Man of Steel: A Review
Man of Steel – Dir: Zack Snyder; *ing: Henry Cavill, Amy Adams, Michael Shannon, Russell Crowe
Look! Up in the sky! It’s a bird! It’s a plane! It’s… it’s… yeah, it’s a bird.
Humour me for a moment. If you’re re-booting the Superman movie franchise for the second time in less than ten years, why not return to the original source material of the initial Siegel and Schuster stories, in which the man of steel bore only a surface resemblance to the clean-cut, heart-of-gold do-gooder we know and love (and frankly, also find a wee bit boring, if truth be told) today? For in the early days the only surviving son of Krypton was quite the badass: aggressive, quick-tempered and given to regular (and, often, presumably fatal) beat-downs of domestic abusers, gangsters, and even the odd lynch mob. Since in his cine-verse avatar Superman is pretty much the sole superhero who has stayed stubbornly one-note, it might be gratifying to instead see an actual character arc, a journey from being an almost amoral thug-thumper to a kinder, gentler Kal-El who must struggle to keep his fist-first-ask-questions-later instincts at bay.
As it stands though, Zack Snyder and co went the old tried and tested way: origin story of Krypton’s demise, Jor-El and Lara sending off their newborn hurtling to Earth, little Kal-El being found by the Kents and then growing up trying to come to terms with his decidedly unearthly powers. And that’s it. Seriously. A 143-minute runtime and there’s no Lex Luthor, no bespectacled-reporter-at-The Daily Planet secret identity (not until the last moment anyway), even poor Jimmy Olsen and his trusty camera are nowhere to be seen. Instead, we get a painfully extended screen-time on the dying planet, where Jor-El (Crowe, lumbering and miscast) seems to be in a glowering contest with the sneering General Zod (Shannon). The two bellow and pontificate upon the reasons for their world’s destruction and argue over something or other that has to end up in the military guy taking out the peacenik, thereby setting up the former as the future man of steel’s first major adversary. At this point, one can’t help but think of the Richard Donner/Richard Lester-directed second Superman feature (1980), in which the electrifying Terence Stamp essayed a rather different version of Zod; more camp, certainly, but also far more coldly menacing a villain than this psychological train wreck, whom, try as you might, you just can’t take seriously.

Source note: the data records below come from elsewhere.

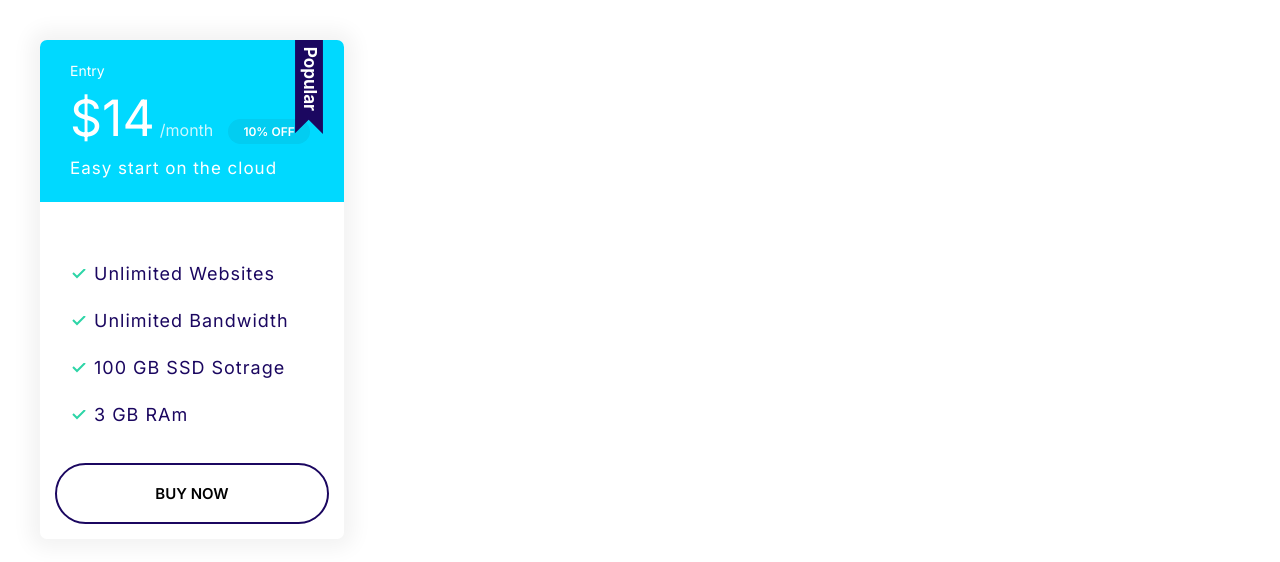
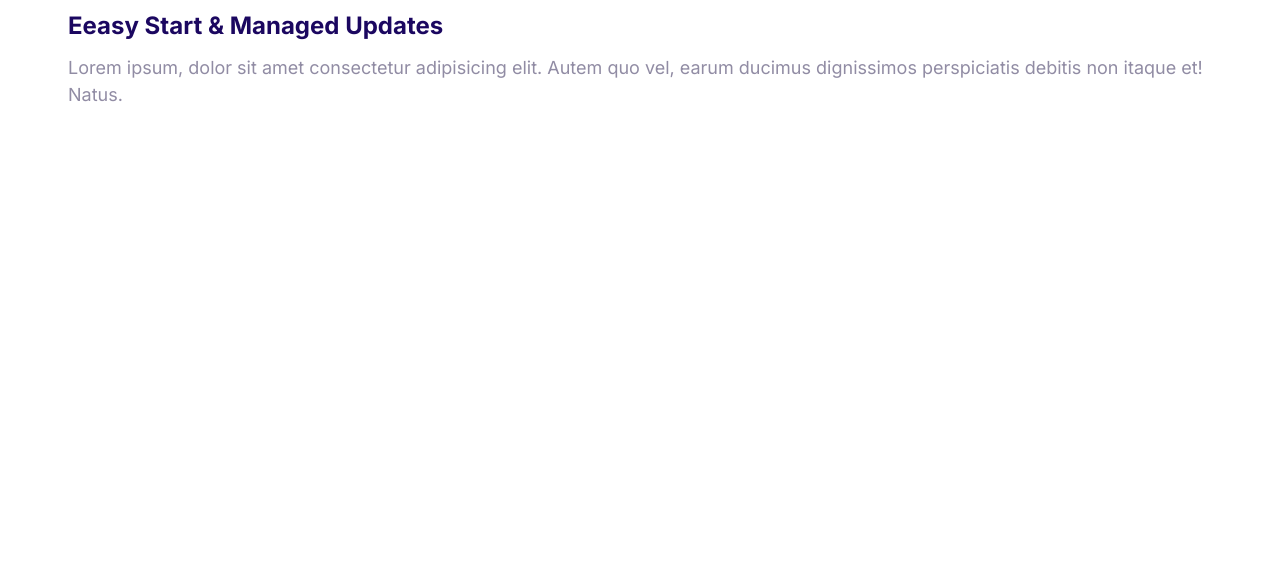
Before and after one commit to Karter256/Moshify, a plain HTML site: page Lvl8-Projest/Lesson1-Setting_up_the_project/Index.html in a window 1280 px wide. Drawn offline with nearby package versions, Linux system fonts and the light colour scheme.

Commit message:
Added media element

```diff
--- a/Lvl8-Projest/Lesson1-Setting_up_the_project/Index.html
+++ b/Lvl8-Projest/Lesson1-Setting_up_the_project/Index.html
@@ -10,30 +10,23 @@
       href="https://fonts.googleapis.com/css2?family=Inter:wght@400;600;700&display=swap"
       rel="stylesheet"
     />
-    <link rel="stylesheet" href="css/normalize.css" />
     <link rel="stylesheet" href="css/styles.css" />
     <title>Document</title>
   </head>
   <body>
-    <div style="width: 30%; padding: 4rem">
-      <div class="plan plan--popular">
-        <div class="card card--secondary">
-          <header class="card__header">
-            <h3 class="plan__name">Entry</h3>
-            <span class="plan__price">$14</span>
-            <span class="plan__billing-cycle">/month</span>
-            <span class="badge badge--secondary badge--small">10% OFF</span>
-            <span class="plan__description">Easy start on the cloud</span>
-          </header>
-          <div class="card__body"></div>
-          <ul class="list list--tick">
-            <li class="list__item">Unlimited Websites</li>
-            <li class="list__item">Unlimited Bandwidth</li>
-            <li class="list__item">100 GB SSD Sotrage</li>
-            <li class="list__item">3 GB RAm</li>
-          </ul>
-          <button class="button button--outline block--button">Buy Now</button>
-        </div>
+    <div class="media">
+      <div class="media__image">
+        <svg class="icon icon--primary">
+          <use href="images/sprite.svg#snap"></use>
+        </svg>
+      </div>
+      <div class="media__body">
+        <h3 class="media__title">Eeasy Start & Managed Updates</h3>
+        <p>
+          Lorem ipsum, dolor sit amet consectetur adipisicing elit. Autem quo
+          vel, earum ducimus dignissimos perspiciatis debitis non itaque et!
+          Natus.
+        </p>
       </div>
     </div>
   </body>
--- a/Lvl8-Projest/Lesson1-Setting_up_the_project/css/styles.css
+++ b/Lvl8-Projest/Lesson1-Setting_up_the_project/css/styles.css
@@ -307,3 +307,16 @@ a {
     display: block;
   }
 }
+/* _____________________________Media_____________________________ */
+.media {
+  display: flex;
+}
+.media__title {
+  margin-top: 0;
+}
+.media__body {
+  margin: 0 2rem;
+}
+.media__image {
+  margin-top: 1rem;
+}
```
Also changed, not shown: Lvl8-Projest/Lesson1-Setting_up_the_project/components/Card.html (added, +21 -0 lines), Lvl8-Projest/Lesson1-Setting_up_the_project/components/Media-element.html (added, +16 -0 lines).
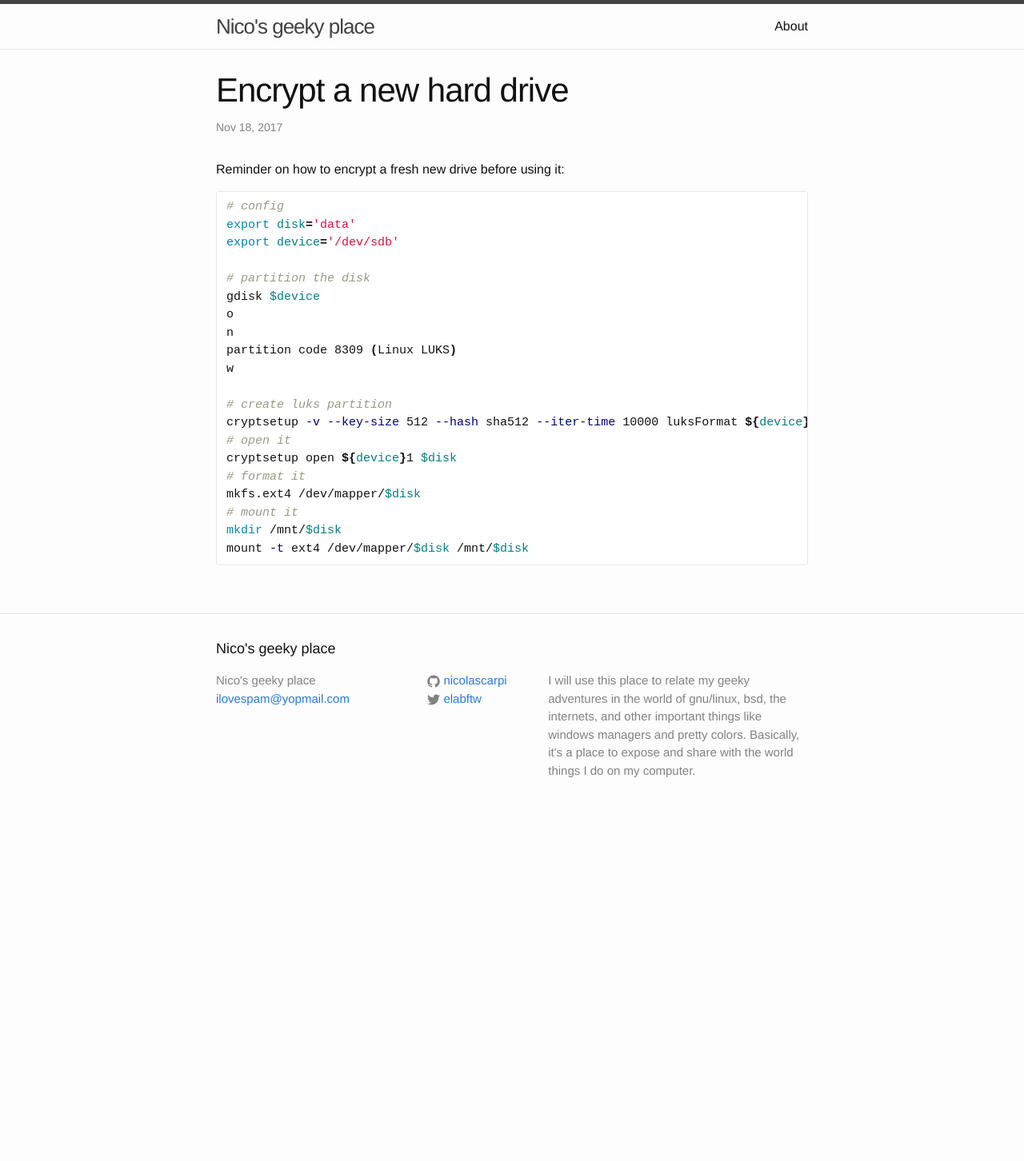
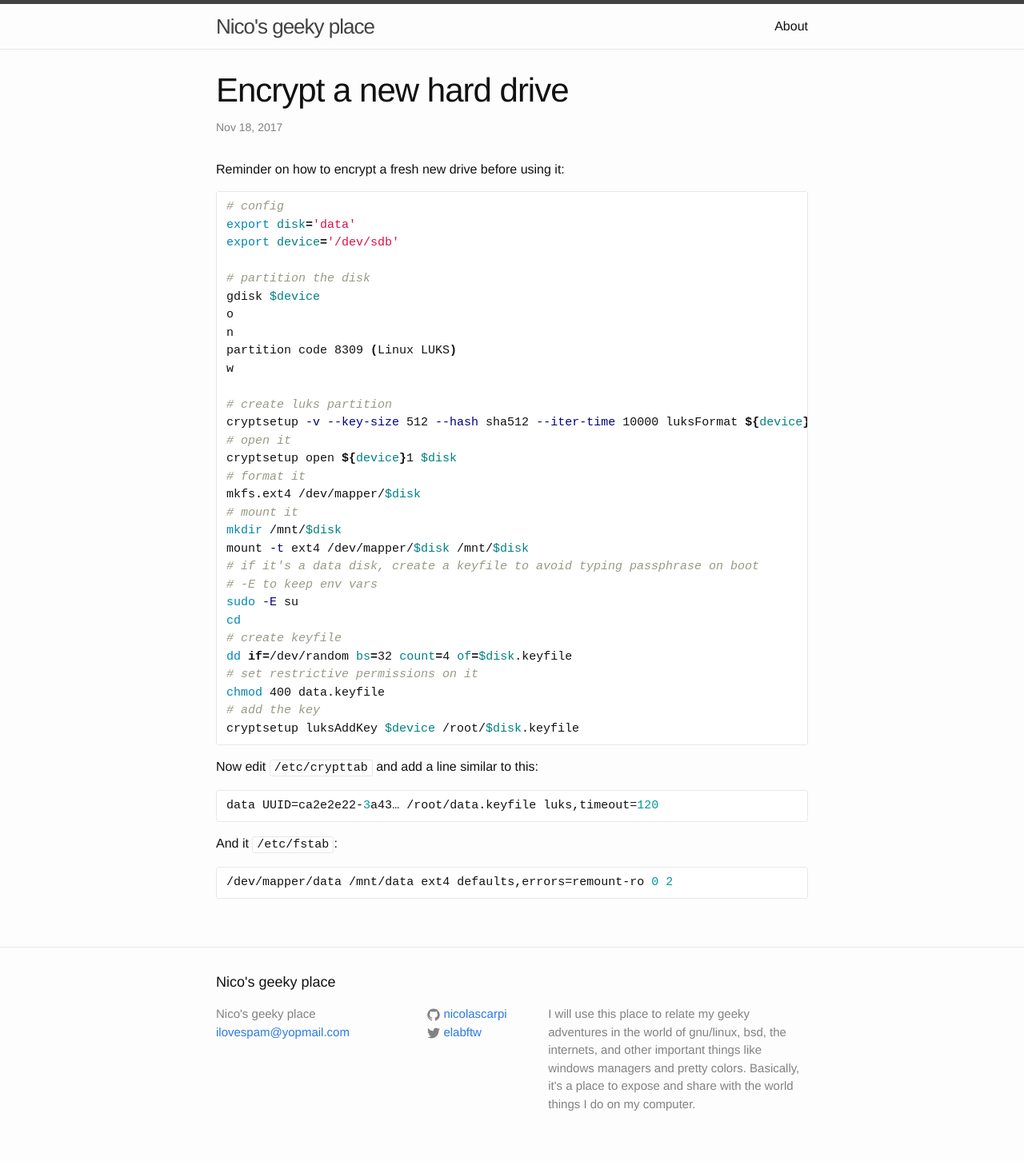
Before and after one commit to NicolasCARPi/nicolascarpi.github.io, a Jekyll site: the page built from _posts/2017-11-18-encrypt-disk.markdown, in a window 1280 px wide. Shown: the whole page at 80% size. Built offline with Jekyll 4.4.1, drawn with Linux system fonts in a browser that asks for light colours; before the commit the page ends 1035 px from its top, so only the background shows below that.

Commit message:
add keyfile steps

```diff
--- a/_posts/2017-11-18-encrypt-disk.markdown
+++ b/_posts/2017-11-18-encrypt-disk.markdown
@@ -27,4 +27,26 @@ mkfs.ext4 /dev/mapper/$disk
 # mount it
 mkdir /mnt/$disk
 mount -t ext4 /dev/mapper/$disk /mnt/$disk
+# if it's a data disk, create a keyfile to avoid typing passphrase on boot
+# -E to keep env vars
+sudo -E su
+cd
+# create keyfile
+dd if=/dev/random bs=32 count=4 of=$disk.keyfile
+# set restrictive permissions on it
+chmod 400 data.keyfile
+# add the key
+cryptsetup luksAddKey $device /root/$disk.keyfile
 ~~~
+
+Now edit `/etc/crypttab` and add a line similar to this:
+
+~~~conf
+data UUID=ca2e2e22-3a43… /root/data.keyfile luks,timeout=120
+~~~
+
+And it `/etc/fstab`:
+
+~~~conf
+/dev/mapper/data /mnt/data ext4 defaults,errors=remount-ro 0 2
+~~~
```
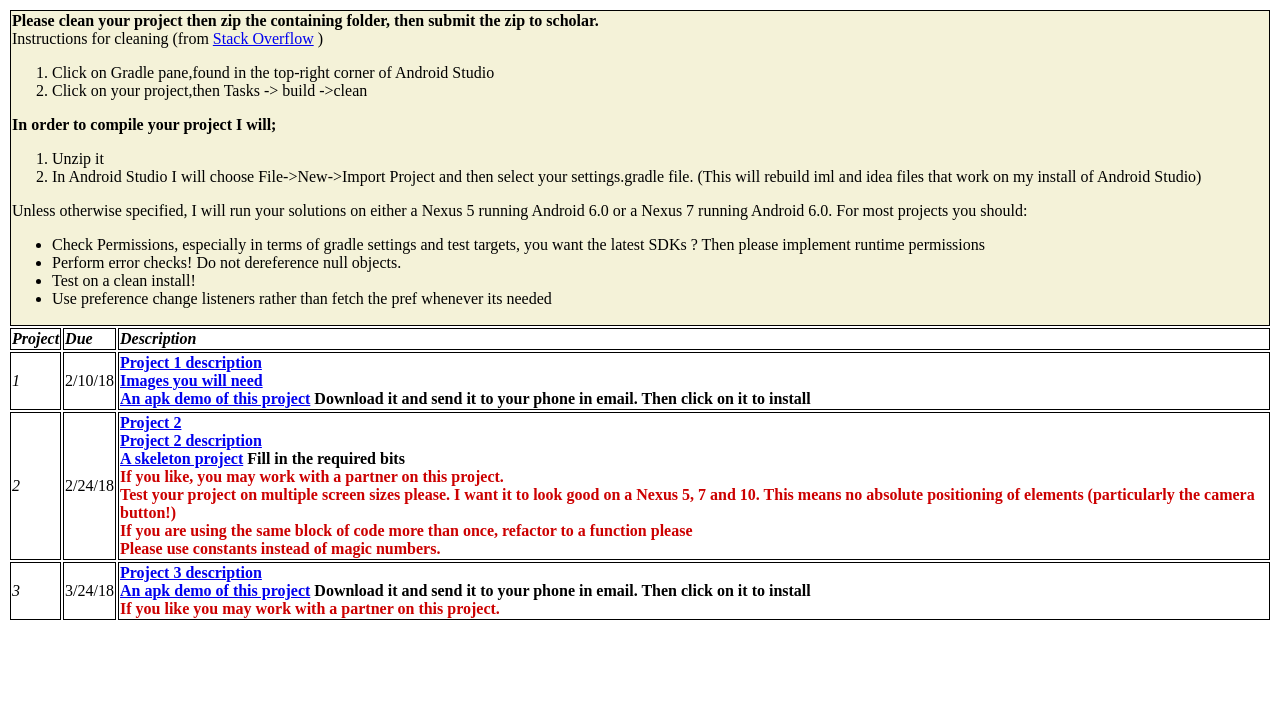
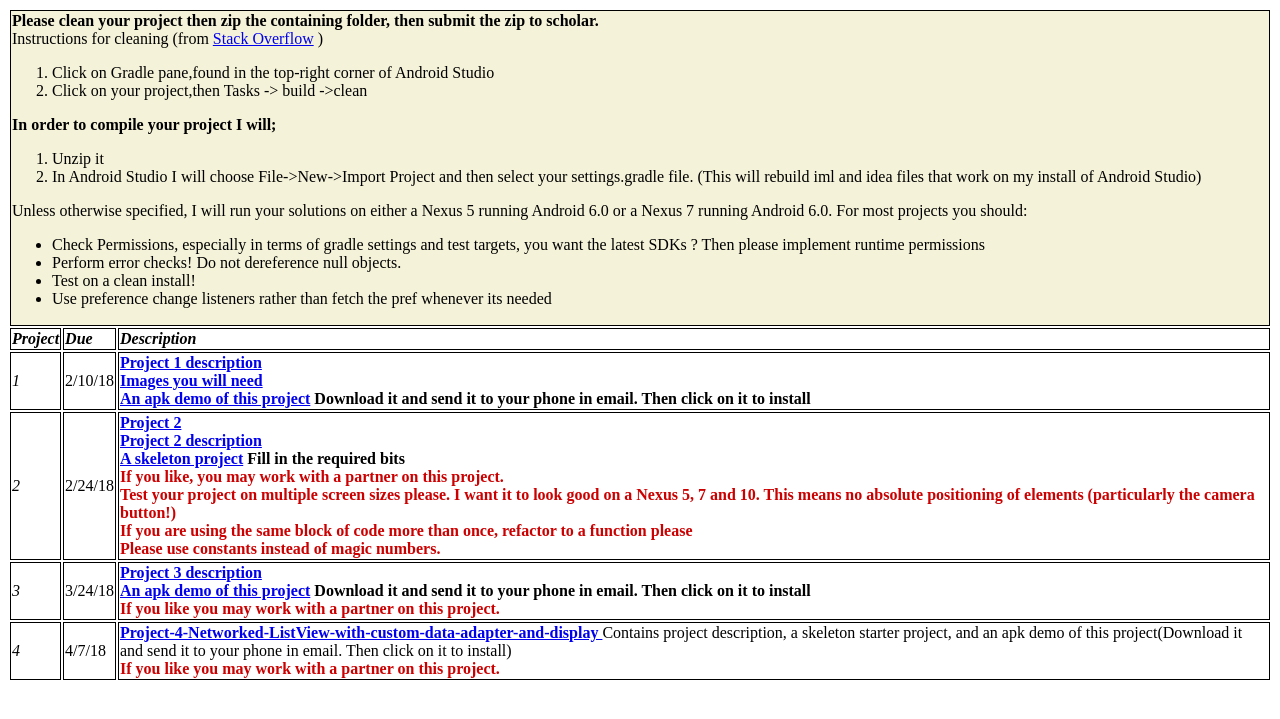
Before and after one commit to CNUClasses/CPSC475, a Jekyll site: the page navbar/Projects.html, which Jekyll copies as it is, in a window 1280 px wide. Shown: the top 719 px of the page. Built offline with Jekyll 4.4.1, drawn with Linux system fonts in a browser that asks for light colours.

Commit message:
project4

```diff
--- a/navbar/Lectures.html
+++ b/navbar/Lectures.html
@@ -230,7 +230,7 @@
                 <strong><a href="https://github.com/CNUClasses/CPSC475/blob/master/content/lectures/Week_9/9Networking2.pdf">Networking with http</a></strong> <br/>
                   <strong><a href="https://github.com/CNUClasses/CPSC475/blob/master/content/lectures/Week_9/9_Android_create_and_use_a_library:.pdf">OPTIONAL CONTENT: How to share utility libraries between projects.</a></strong> How to share a single copy of a library amongst multiple projects.  Its harder than it should be.  <a href="https://github.com/CNUClasses/TEST_networking_lib.git">TEST_networking_lib </a> is a project that hosts the library networking_lib and a tester, <a href="https://github.com/CNUClasses/LINK_networking_lib.git">LINK_networking_lib </a> is a project that links to networking_lib.  Its a bit hoaky but better than googles way of making a copy of a library in projects that need it (a maintenence nightmare!)<br/>
                 <strong><a href="https://github.com/CNUClasses/CPSC475/blob/master/content/lectures/Week_9/9_Samples_apps.pdf">Built in Android Sample Apps!</a></strong> How to use built in Android sample apps as a template for your project.<br/>
-                <strong><a href="https://github.com/CNUClasses/CPSC475/blob/master/content/lectures/Week_9/9-1_ListActivity.pdf">ListActivity and ListView</a></strong> MVC pattern, data adapters (again),  Built in and custom adapters, getView(), and convertview and viewholder optimizations.
+                <strong><a href="https://github.com/CNUClasses/CPSC475/blob/master/content/lectures/Week_9/9-1_ListActivity.pdf">ListActivity and ListView</a></strong> MVC pattern, data adapters (again),  Built in and custom adapters, getView(), and convertview and viewholder optimizations, list sorting.
 
 
             </td>
--- a/navbar/Projects.html
+++ b/navbar/Projects.html
@@ -84,8 +84,17 @@
                   <strong style="color: #cc0000">
                   If you like you may work with a partner on this project.<br>
                   </strong>
+              </td>
+            </tr>
+            <tr>
+              <td class="style_white "><em>4</em></td>
+               <td class="style_white ">4/7/18</td>
+               <td class="style_white ">
+                  <strong><a href="https://github.com/CNUClasses/Project-4-Networked-ListView-with-custom-data-adapter-and-display">Project-4-Networked-ListView-with-custom-data-adapter-and-display </a></strong>Contains project description, a skeleton starter project,  and an apk demo of this project(Download it and send it to your phone in email.  Then click on it to install)<br>
 
-
+                  <strong style="color: #cc0000">
+                  If you like you may work with a partner on this project.<br>
+                  </strong>
               </td>
             </tr>
 
```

The rest of the film involves the grown-up Kal/Clark Kent (Cavill) grappling with the implications of his true identity, meeting perky reporter Lois Lane (Adams), saving humanity from Zod’s nefarious designs, and making the monumental (and questionable) decision to wear his fire engine-red briefs underneath his superhero gear. All well and good, but does it make for compelling cinema? Does it keep you riveted? Let me put it this way: what is Kryptonian for ‘meh’?
Strangely enough, the minds behind the movie have thrown everything they could think of into the mix – 3D, CGI sets and action sequences galore, more name-star appearances than Oscar night – but they left out one crucial ingredient that the aforementioned earlier Superman film(s) got so right: a sense of fun. Man of Steel, to put it plainly, is astoundingly joyless; you never feel that heart-pounding elation that you’re supposed to when Supes takes to the sky for the first time, for example. His struggle with honing his powers is also played for somber reflection rather for goofy entertainment. Kal is the one with the weight of the world on his shoulders but it’s the audience who feels pulled down. ‘Lighten (him) up, Zack’! you may find yourself shouting as our superhero broods again. And by the time Zod and his heroic nemesis have barreled forcefully into each other (or a skyscraper or two) for the nth time, you may even find yourself rolling your eyes heavenward. Not much meat to be had on this bone, sadly, and by the point the narrative finally gets jaunty, it’s almost time for the end credits. This is all the more regrettable because Englishman Cavill proves himself quite a winning presence in the title role (though he’ll have to work much harder to even remotely match the towering shadow of the late, great Christopher Reeve), and Adams is a delightful foil. Too bad this man of steel is able to fly only physically, and not in spirit.
Cult: Superman: The Movie (1978) – Christopher Reeve re-icon-ised an existing icon, creating an unforgettable onscreen Superman with a performance yet to be surpassed.
Current: Iron Man 3 – Let Tony Stark (Robert Downey Jr.) show you how to play it cool. And fun. Lots of fun.
Coming Attraction: The Avengers 2 (2015) – Joss Whedon will helm the sequel to his enormously successful first outing about a motley crew of superheroes.